TASK ITEM »
Check every line below for the string "Slides". Copy the ones that have it.

INPUT RECORDS »
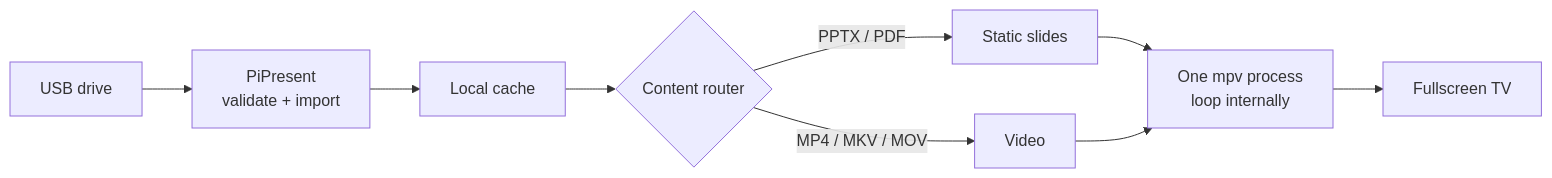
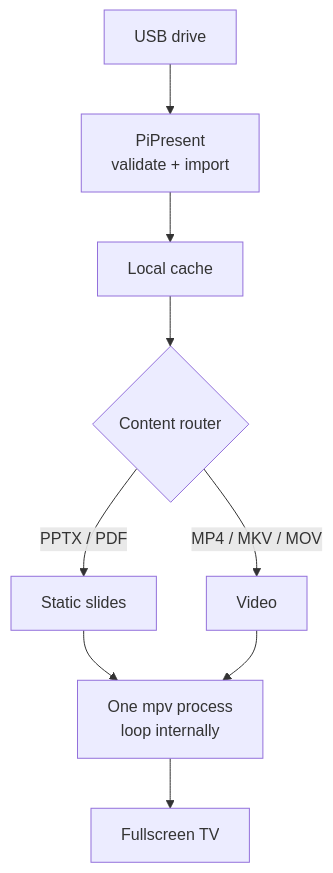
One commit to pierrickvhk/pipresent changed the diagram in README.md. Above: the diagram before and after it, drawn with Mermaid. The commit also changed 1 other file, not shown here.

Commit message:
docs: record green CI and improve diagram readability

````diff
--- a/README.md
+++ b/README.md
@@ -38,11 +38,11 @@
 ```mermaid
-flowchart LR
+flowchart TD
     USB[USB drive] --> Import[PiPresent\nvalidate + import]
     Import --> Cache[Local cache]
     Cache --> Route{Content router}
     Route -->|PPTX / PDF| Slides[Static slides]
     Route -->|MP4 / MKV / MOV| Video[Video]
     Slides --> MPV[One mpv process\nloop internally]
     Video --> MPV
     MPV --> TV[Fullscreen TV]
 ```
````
---
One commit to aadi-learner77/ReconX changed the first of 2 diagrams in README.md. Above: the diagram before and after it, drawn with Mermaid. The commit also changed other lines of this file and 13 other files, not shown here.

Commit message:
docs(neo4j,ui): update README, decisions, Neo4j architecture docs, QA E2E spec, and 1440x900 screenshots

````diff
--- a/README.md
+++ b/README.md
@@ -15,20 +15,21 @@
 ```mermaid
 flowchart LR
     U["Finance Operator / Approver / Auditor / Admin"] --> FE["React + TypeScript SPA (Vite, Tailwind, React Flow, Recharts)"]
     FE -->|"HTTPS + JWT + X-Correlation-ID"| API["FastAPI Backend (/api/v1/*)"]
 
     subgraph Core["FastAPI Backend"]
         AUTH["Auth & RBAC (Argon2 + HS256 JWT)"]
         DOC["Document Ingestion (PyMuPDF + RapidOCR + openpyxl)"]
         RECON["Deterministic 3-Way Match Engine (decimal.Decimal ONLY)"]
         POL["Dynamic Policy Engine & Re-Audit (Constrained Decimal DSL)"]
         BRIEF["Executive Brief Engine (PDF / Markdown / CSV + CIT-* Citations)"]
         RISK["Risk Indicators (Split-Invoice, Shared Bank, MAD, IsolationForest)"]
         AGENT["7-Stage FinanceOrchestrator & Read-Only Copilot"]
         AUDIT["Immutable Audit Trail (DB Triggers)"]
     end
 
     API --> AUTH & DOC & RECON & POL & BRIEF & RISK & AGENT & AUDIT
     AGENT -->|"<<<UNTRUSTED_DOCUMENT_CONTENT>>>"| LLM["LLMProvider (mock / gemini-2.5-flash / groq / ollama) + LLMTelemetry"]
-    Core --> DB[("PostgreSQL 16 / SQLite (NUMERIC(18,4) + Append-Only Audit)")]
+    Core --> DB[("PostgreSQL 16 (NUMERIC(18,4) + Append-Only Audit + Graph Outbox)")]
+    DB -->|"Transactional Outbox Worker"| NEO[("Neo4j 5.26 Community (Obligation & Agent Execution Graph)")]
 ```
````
...
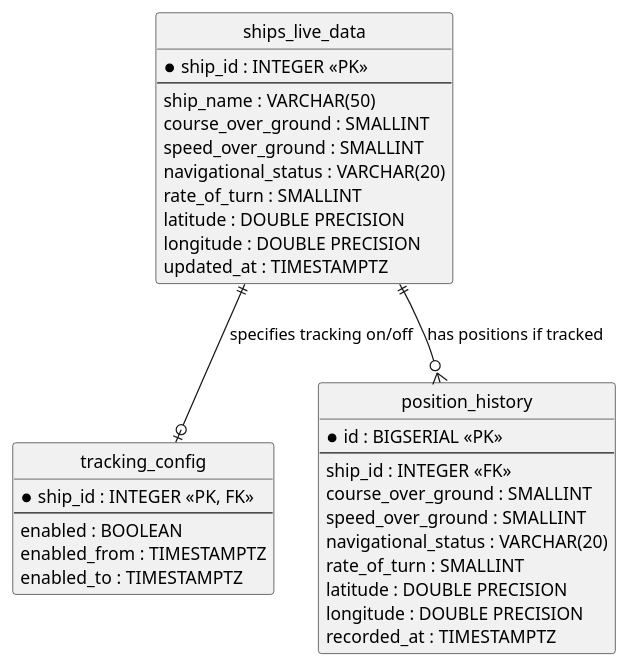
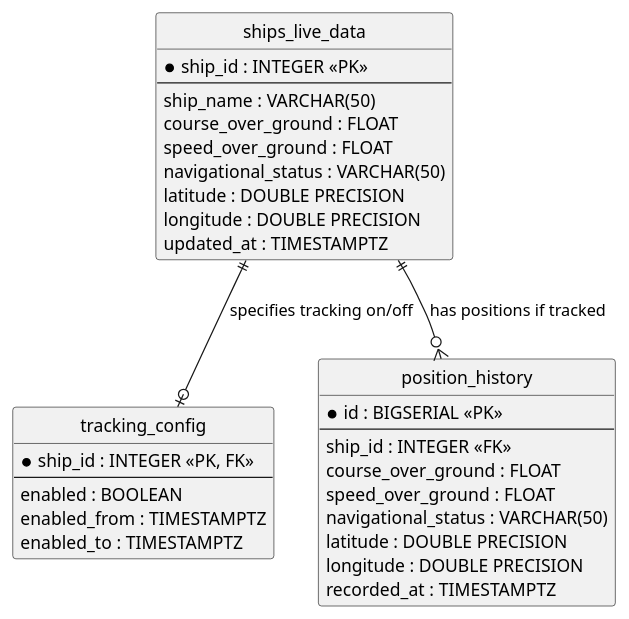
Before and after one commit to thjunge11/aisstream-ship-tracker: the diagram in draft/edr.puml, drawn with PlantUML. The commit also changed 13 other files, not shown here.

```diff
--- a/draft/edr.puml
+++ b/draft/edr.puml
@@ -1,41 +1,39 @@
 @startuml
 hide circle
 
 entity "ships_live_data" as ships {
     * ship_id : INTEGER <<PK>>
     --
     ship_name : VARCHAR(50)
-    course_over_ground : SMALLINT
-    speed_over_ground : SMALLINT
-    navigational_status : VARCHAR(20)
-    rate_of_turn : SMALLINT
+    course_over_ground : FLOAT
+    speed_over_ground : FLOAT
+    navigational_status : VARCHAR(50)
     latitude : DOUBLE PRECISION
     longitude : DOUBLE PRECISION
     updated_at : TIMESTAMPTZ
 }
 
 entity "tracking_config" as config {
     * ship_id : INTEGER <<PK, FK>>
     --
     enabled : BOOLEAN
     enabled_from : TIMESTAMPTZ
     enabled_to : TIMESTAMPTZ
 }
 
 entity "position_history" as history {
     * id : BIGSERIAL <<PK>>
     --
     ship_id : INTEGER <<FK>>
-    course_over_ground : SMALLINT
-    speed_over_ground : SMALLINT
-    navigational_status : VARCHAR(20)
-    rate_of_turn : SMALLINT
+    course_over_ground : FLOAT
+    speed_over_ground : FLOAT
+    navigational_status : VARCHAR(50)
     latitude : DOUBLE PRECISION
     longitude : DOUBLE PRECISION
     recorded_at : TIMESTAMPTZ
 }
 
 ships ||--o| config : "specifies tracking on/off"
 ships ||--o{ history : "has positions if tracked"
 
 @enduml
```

RESULT FOR THIS TASK »
     Route -->|PPTX / PDF| Slides[Static slides]
     Slides --> MPV[One mpv process\nloop internally]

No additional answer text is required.